June 3, 2009
AOPA ePublishing Staff
Courtesy of Don Clayhold.
The fate of Vista Field hangs in the balance. On one side, the city of Kennewick, Wash., would like to see Vista Field closed and sold to developers. On the other side, local pilots have banded together with the help of AOPA and the Washington Pilots Association to save the airport. And recommendations from the state’s Long-Term Air Transportation Study (LATS), scheduled to be released July 1, may tip the scale toward stronger protections of Vista Field.
AOPA Senior Director of Airports Heidi Williams traveled to Washington State last week to meet with local pilots and officials to discuss strategies for saving Vista Field. She also attended the final meeting of the state’s aviation planning council before the council submits its recommendations from the LATS study to the governor.
“AOPA is committed to working closely with local pilots and members of the Washington Pilots Association on the continued protection of Vista Field and other airports within the state of Washington,” Williams said. “With stronger grant assurances, we could help keep airports operating so they can meet the transportation needs of the state.”
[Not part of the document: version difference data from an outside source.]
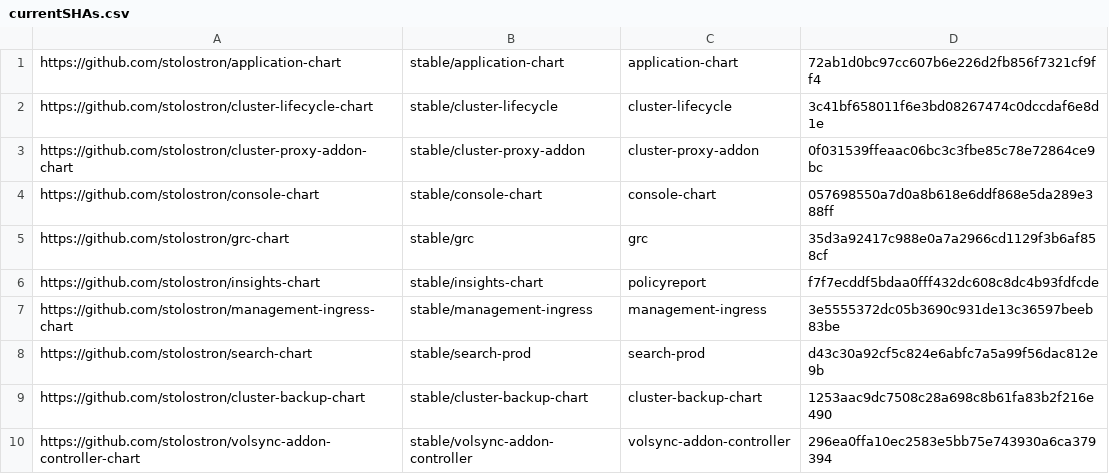
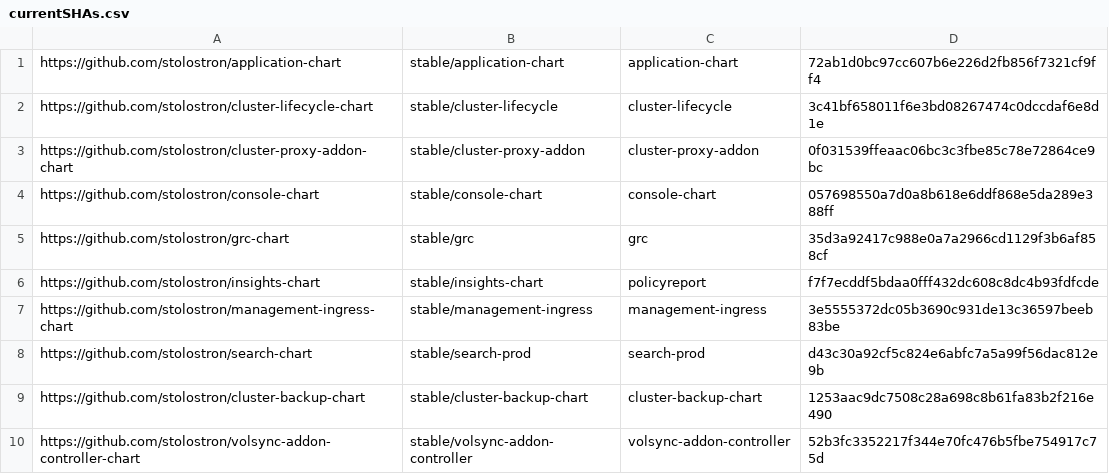
Before and after one commit to stolostron/multiclusterhub-repo, a CSV file: currentSHAs.csv, drawn as a sheet.

```diff
--- a/currentSHAs.csv
+++ b/currentSHAs.csv
@@ -9,2 +9,2 @@ https://github.com/stolostron/search-chart,stable/search-prod,search-prod,d43c30
 https://github.com/stolostron/cluster-backup-chart,stable/cluster-backup-chart,cluster-backup-chart,1253aac9dc7508c28a698c8b61fa83b2f216e490
-https://github.com/stolostron/volsync-addon-controller-chart,stable/volsync-addon-controller,volsync-addon-controller,296ea0ffa10ec2583e5bb75e743930a6ca379394
+https://github.com/stolostron/volsync-addon-controller-chart,stable/volsync-addon-controller,volsync-addon-controller,52b3fc3352217f344e70fc476b5fbe754917c75d
```
Also changed, not shown: 1 other file.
Williams also met with Airport Support Network volunteer Marjy Leggett and AOPA member Don Clayhold. Leggett has led an effort to promote and protect Vista Field, recruiting pilots based at the field to speak out on the value of their airport and its economic impact on surrounding communities. Vista Field serves as home to businesses that have told the port and the city that they chose the locations because of the airport’s proximity.
The field is located within the city of Kennewick but is owned and operated by the Port of Kennewick. The city commissioned a study last year to look at alternatives for airport land–which included closing the airport. The port will make the final decision on the airport’s future, however. While it has recognized the value of the airport, it faces pressure from the city. The port has commented on the LATS study and awaits the final recommendations, which will be used to guide future aviation policy in the state.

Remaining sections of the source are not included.